Felix, 36, is retiring with few regrets. Not that it all ended the way she would have liked: She won just one Olympic gold in her favorite race, the 200m, in London 2012 in the final of the Rio 2016 Olympics, as Shaunae Miller of the Bahamas won one desperate dive at the finish line.
But Felix made sure that every experience enlightened her and made her stronger. She never cheated in competition. She has never betrayed herself or anyone who has acknowledged her integrity and consistency.
“Maybe I could have been more successful at certain things if I hadn’t taken more risks and gotten into some of the tougher stuff. But I think it’s about challenging yourself and while I don’t love the 400, I’m glad I went for it,” she said. “I’m glad I tried something that was really hard for me and outside of my comfort zone.
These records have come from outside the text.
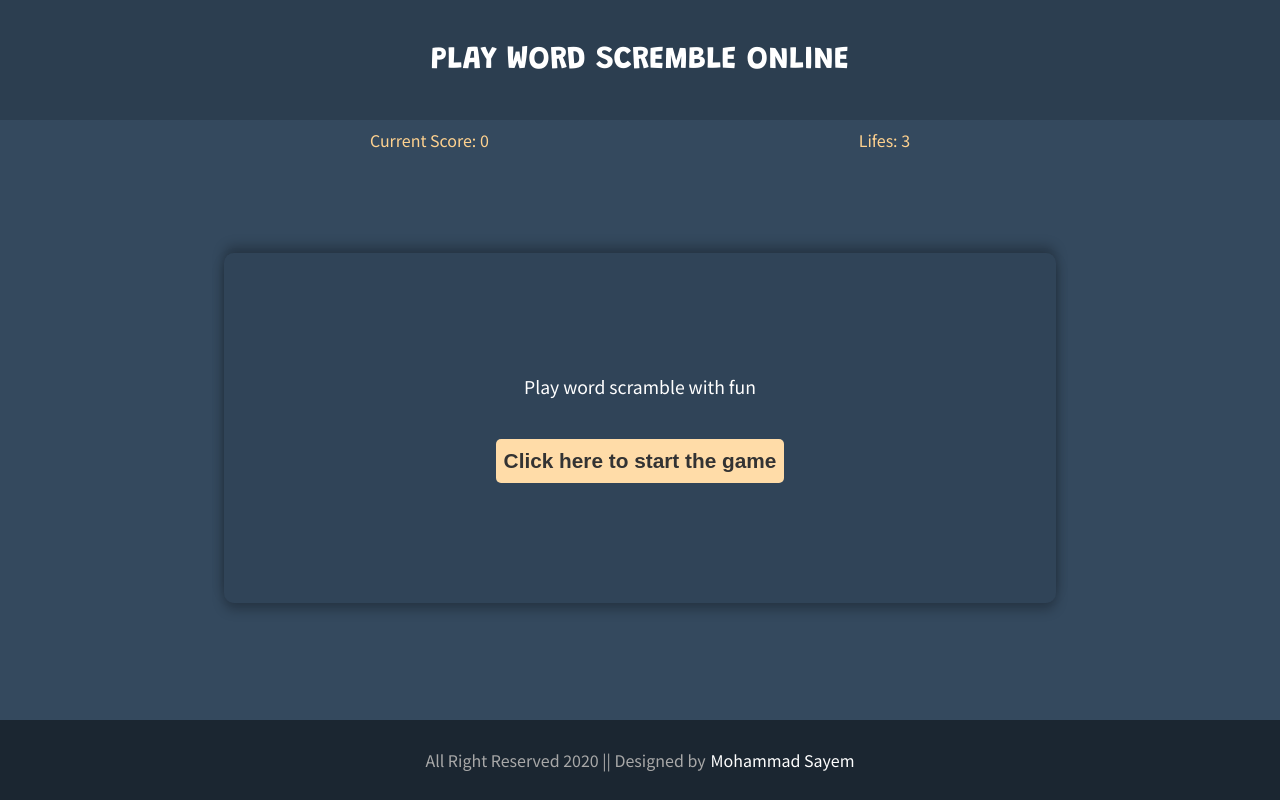
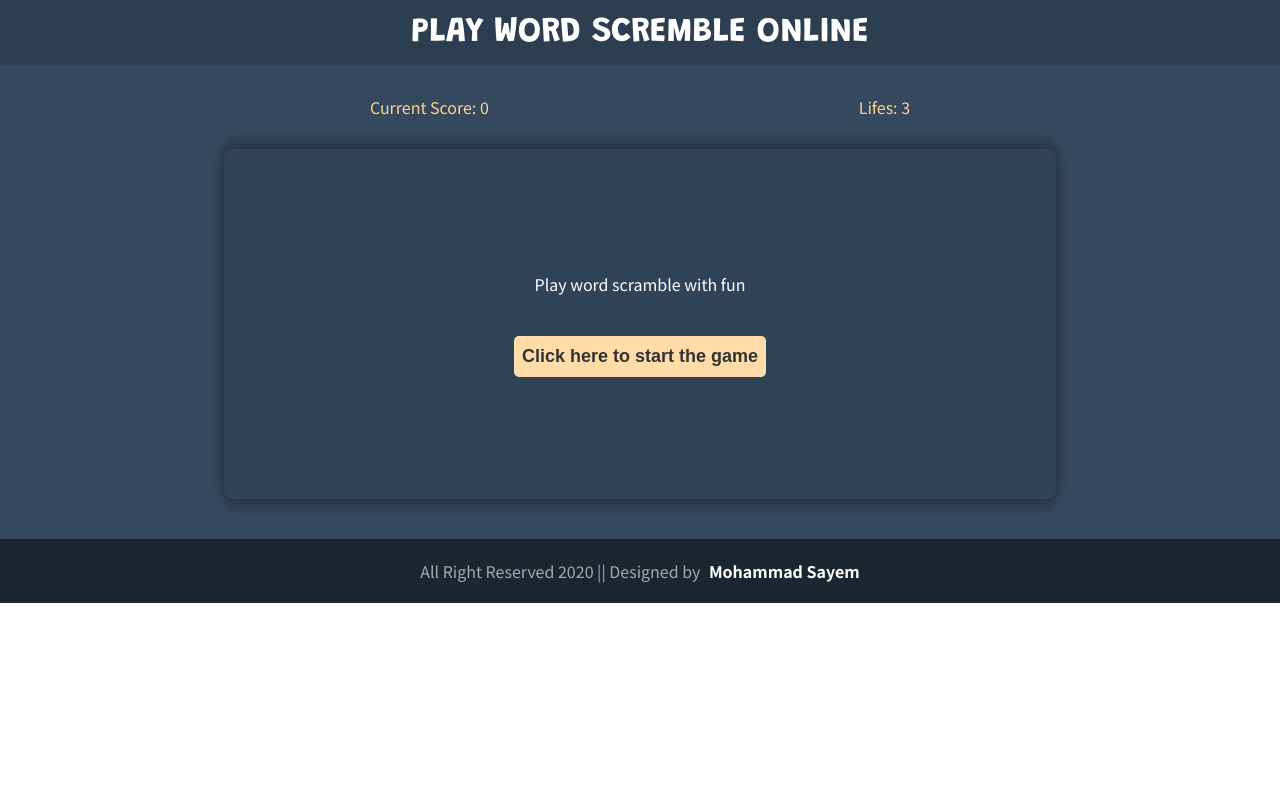
Before and after one commit to Say-M/wordScramble, a plain HTML site: page index.html in a window 1280 px wide. Drawn offline with Linux system fonts and the light colour scheme.

Commit message:
Stylesheet update

```diff
--- a/inc/styles.scss
+++ b/inc/styles.scss
@@ -5,34 +5,35 @@
   padding: 0;
   box-sizing: border-box;
 }
-
+html {
+  font-size: 62.5%;
+}
 body {
   font-family: "Noto Sans JP", sans-serif;
-  font-size: 1rem;
+  font-size: 1.6rem;
 }
 
 header {
-  height: 15vh;
   width: 100%;
-  display: flex;
-  align-items: center;
-  justify-content: center;
   background-color: #2c3e50;
 
   h1 {
+    text-align: center;
     color: #fff;
+    padding: 1.5rem 0;
+    font-size: 3.5rem;
     text-transform: uppercase;
     font-family: "Grandstander", cursive;
   }
 }
 
 .scoreUpdate {
+  width: 100%;
   color: #ffd28f;
   display: flex;
   justify-content: space-evenly;
   background-color: #34495e;
-  height: 2vh;
-  padding-top: 8px;
+  padding: 3rem 0;
 
   // .lives {
   //   background-color: #ffdca8;
@@ -61,42 +62,41 @@ header {
 }
 
 main {
-  height: 73vh;
+  padding: 0 0 4rem 0;
   background-color: #34495e;
   display: flex;
   align-items: center;
   justify-content: center;
   flex-direction: column;
 
-
   .center {
     width: 65%;
-    height: 350px;
+    min-height: 350px;
     display: flex;
     align-items: center;
     justify-content: center;
     flex-direction: column;
     background-color: #2c3e5070;
-    border-radius: 10px;
-    box-shadow: 0 7px 12px #00000040, 0 -7px 12px #00000040;
+    border-radius: 1rem;
+    box-shadow: 0 0.7rem 1.2rem #00000040, 0 -0.7rem 1.2rem #00000040;
 
     .msg {
-      font-size: 1.1rem;
+      font-size: 1.6rem;
       color: #fff;
-      margin: 25px 0;
+      margin: 2.5rem 0;
     }
 
     .guess-box {
       outline: none;
       border: none;
-      padding: 10px 2px;
+      padding: 1rem 0.2rem;
       text-align: center;
       width: 55%;
       background-color: #dbebff;
-      border-radius: 12px;
-      margin-bottom: 15px;
+      border-radius: 1.2rem;
+      margin-bottom: 1.5rem;
       transition: 0.2s;
-      font-size: 1.2rem;
+      font-size: 1.6rem;
     }
 
     .guess-box:focus {
@@ -109,13 +109,13 @@ main {
     }
 
     .btn {
-      padding: 10px 8px;
-      margin: 15px 0 25px 0;
+      padding: 1rem 0.8rem;
+      margin: 1.5rem 0 2.5rem 0;
       border: none;
       outline: none;
       color: #333;
-      font-size: 1.3rem;
-      border-radius: 5px;
+      font-size: 1.8rem;
+      border-radius: 0.5rem;
       background-color: #ffdca8;
       font-weight: 700;
       cursor: pointer;
@@ -125,23 +125,31 @@ main {
     .btn:active,
     .btn:focus-within {
       background-color: #ffd28f;
-      box-shadow: 0 0 8px #ffb84e;
+      box-shadow: 0 0 0.8rem #ffb84e;
     }
   }
 }
 
 footer {
-  height: 10vh;
-  display: flex;
-  align-items: center;
-  justify-content: center;
   color: #a8a8a8;
   background-color: #1b2631;
+  text-align: center;
+  padding: 2rem 0;
 
   a {
     color: #fff;
     text-decoration: none;
-    margin-left: 5px;
-    font-weight: 400;
+    margin-left: 0.5rem;
+    font-weight: 600;
   }
 }
+@media (max-width: 998px) {
+  html {
+    font-size: 50%;
+  }
+}
+@media (max-width: 576px) {
+  html {
+    font-size: 40%;
+  }
+}
```
Also changed, not shown: inc/styles.css, 1 other file.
“If I had to dissect things, there are definitely things that I probably wish would have gone differently, but I’ll say I think everything went the way it was supposed to, and I think so , it got me to where I am. It’s supposed to be me.”
Calm by nature, she learned to advocate for herself and other women after her daughter was born via emergency c-section in 2018 and spent weeks in a neonatal intensive care unit. Felix delivered a powerful testimony before Congress in 2019 about the disproportionate risks of pregnancy faced by black women, a cause that remains important to her.
She would also like childcare and facilities to be made available to female athletes so that they do not have to search for bathrooms or compartments to look after their children during competitions. She hopes to make companies aware of the value of athletes’ endeavors and to convince more women that they can be competitors and mothers and not have to choose one or the other like their sponsors and society did early in their careers seemed to say. No doubt she will be a champion there too.
But it wasn’t easy or instinctive for her to speak up. That changed when her brother Wes, who was a sprinter at USC, assured her that the substance of her message was more important than the volume of her words. “Even if your voice is shaking, you can still use it. There’s still electricity. I was there,” she said.
She recently joined the International Olympic Committee’s Athletes’ Commission, a powerful group. She is a board member of Right to Play, a children-focused international nonprofit, and &Mother, a nonprofit founded by fellow athlete/mother Alysia Montano to support female athletes. She is involved with the Power of She Fund, which works with Athleta and the Women’s Sports Foundation to provide childcare grants to athletes. She joked that she would give herself a day off on Monday, the first day of her life after competing, before diving into her new world on Tuesday.
She will miss the competition but not the workouts that left her exhausted and vomiting. She knew this year would be her last because she no longer had the heart or hunger to race. “I felt like I wasn’t willing to give what it would cost,” she said.
Cammy, 3 1/2, made an adorable appearance at the World Championships in Eugene a few weeks ago, shouting “Go, Mommy, Go!” as Felix raced. She might have been too young to understand exactly what had happened, but the details didn’t really matter.
“I hope what she takes away is that mum did what she loves. Mama fulfilled a passion,” said Felix. “I hope that’s part of her childhood, seeing her mother work and do what she loves.”
She loved it and we loved watching her. What Felix does next for the following women should be just as successful and compelling.
https://www.latimes.com/sports/story/2022-08-06/allyson-felix-race-for-change-sprint-charity Allyson Felix is coming home for final sprint at Race for Change